Pakistani schools and colleges do not lack students who secure top positions in their educational boards, but we still see that the country is not producing good researchers and scientists in any field of study. There could be number of reasons behind it, but one of them is ‘the current educational system’.
The current educational system prioritizes grades instead of understanding. Let’s say that there are two students; one is good at cramming but the other is not. During the exam, the first student performs well and secures a good position, while the second student just passes the exam and is promoted to the next class. It is not that the second student is inferior or lacking in ability as compared to the first student, but is equally intelligent and talented. The only difference is that the first student can cram well while the other can not. Maybe the second student can grasp concepts better but cannot write like the first student. But his/her potential remains untapped as everybody in the school, college and home thinks that he/she is just inefficient enough to secure good grades.
It is also not a hidden reality that a great number of students cheat in their online exams these days. Many people blame the online system of education for this, but the reality is quite opposite. The students are well aware of the fact that the only thing that matters are grades, not learning and understanding of the topics taught to them. That is why they are following the easier solution to get grades, i.e. copying others in exams.
“When students cheat on exams, it’s because our school system value grades more than Students value learning”
– Neil DeGrasse Tyson
This whole scenario explains to us that the evaluation system of the current educational system is not as efficient as it should be. When an educational system values grades more than learning, it is giving a shut-up call to a curious mind. When curious minds are left behind, they settle for less for the sake of their survival. That is where the downfall starts. We start losing the utterly curious academics of science. We need to remember that science is all about curiosity. If we have no curious minds in scientific fields to raise questions, we are not going to get any good researchers in the country.
I am not trying to imply that the students who secure good positions in the current educational system are of no use. Rather I am only saying that every student has a different set of abilities. One may be good at memorizing facts and figures and the other may be good at questioning pre-established ideas about nature. Science needs people who question a lot. The one who is not curious enough may be good for some other field, such as Business or Arts.

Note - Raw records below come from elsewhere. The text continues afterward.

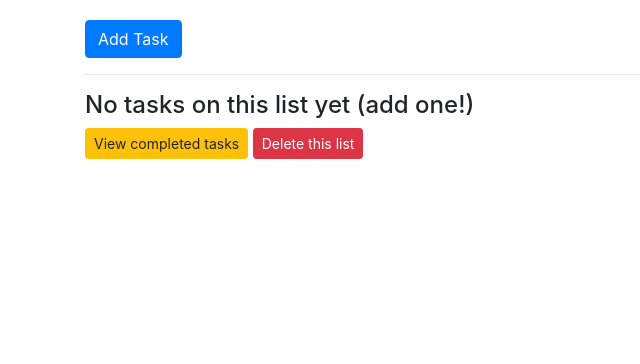
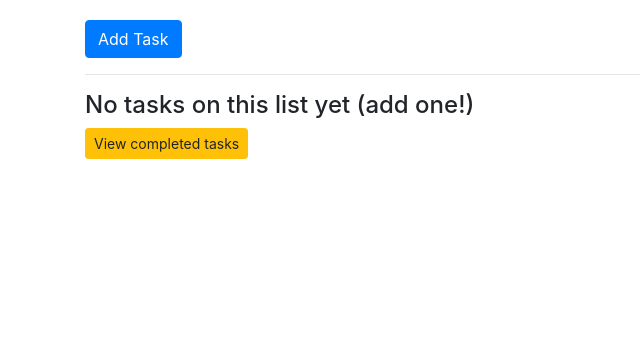
Before and after one commit to daoudsleiman/ticket-system, a Django app: template project/templates/todo/list_detail.html in a window 1280 px wide. Shown: the part 56-420 px from the top of the page, without its empty margins (0-640 px from the left). Run offline with Django 3.2, Linux system fonts and the light colour scheme; the template is opened without the code that fills it, so the values that code supplies are empty; a user stored in the database is signed in; some libraries are stand-ins or nearby versions.

Commit message:
remove delete list btn

```diff
--- a/project/templates/todo/include/toggle_delete.html
+++ b/project/templates/todo/include/toggle_delete.html
@@ -8,5 +8,4 @@
 
     {% endif %}
 
-    <a href="{% url 'todo:del_list' list_id list_slug %}" class="btn btn-sm btn-danger">Delete this list</a>
   {% endif %}
```
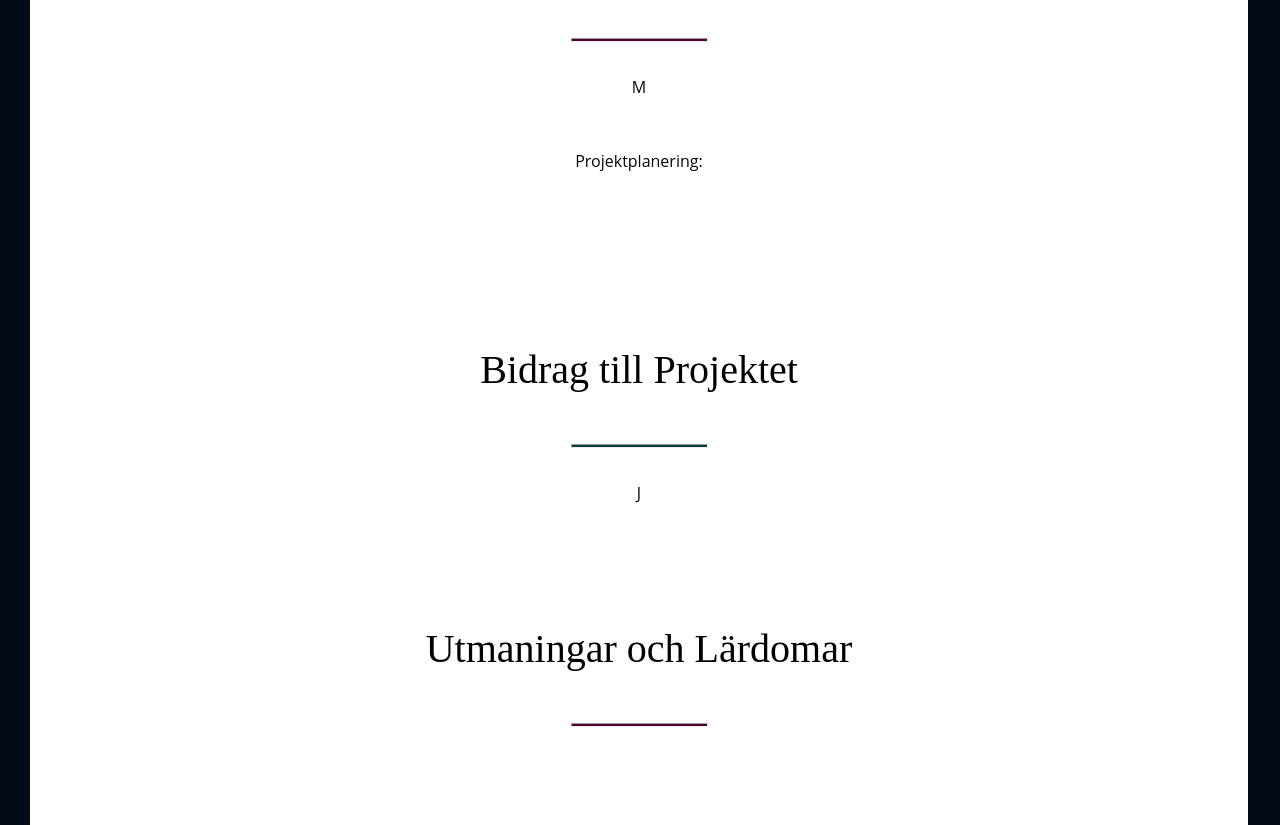
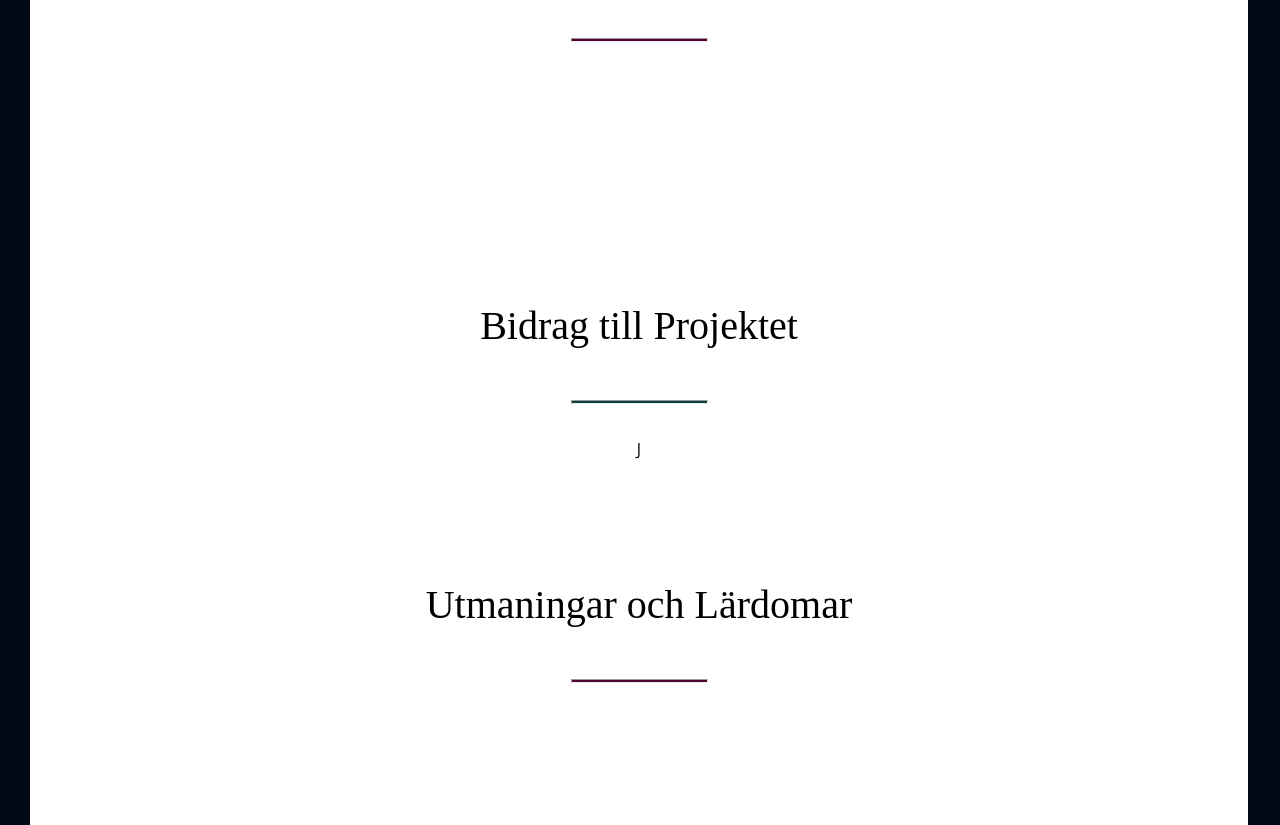
Before and after one commit to MelindaEngblom/melinda, a plain HTML site: page index.html in a window 1280 px wide. Shown: the part 1178-2003 px from the top of the page. Drawn offline with Linux system fonts and the light colour scheme; a web font is replaced by a local one.

Commit message:
Update index.html

```diff
--- a/index.html
+++ b/index.html
@@ -38,9 +38,9 @@
                 <aside class="child1"></aside>
                 <h2>Reflektion</h2>
                 <hr width="135,05px" size="4px" class="color">
-                <p class="text"> M
+                <p class="text">
                 </p>
-                <p class="text"> Projektplanering:
+                <p class="text">
 
                 </p>
                 <p class="text">
```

You may also have noticed that we question more when we are kids. But, as we grow up, we question lesser and lesser. It is so because questioning is always discouraged in our schools and colleges. The only aim of the study is securing grades. You will meet some Physics and Biology teachers in schools, who before teaching The Big Bang Theory and The Theory of Evolution make sure that students do not believe it. They will say things like, “You do not need to believe it”, or, “These theories are absurd and do not make sense at all” without substantiating their argument. When you make students believe that these theories are not worth pondering, how can you expect them to become good scientists in the future?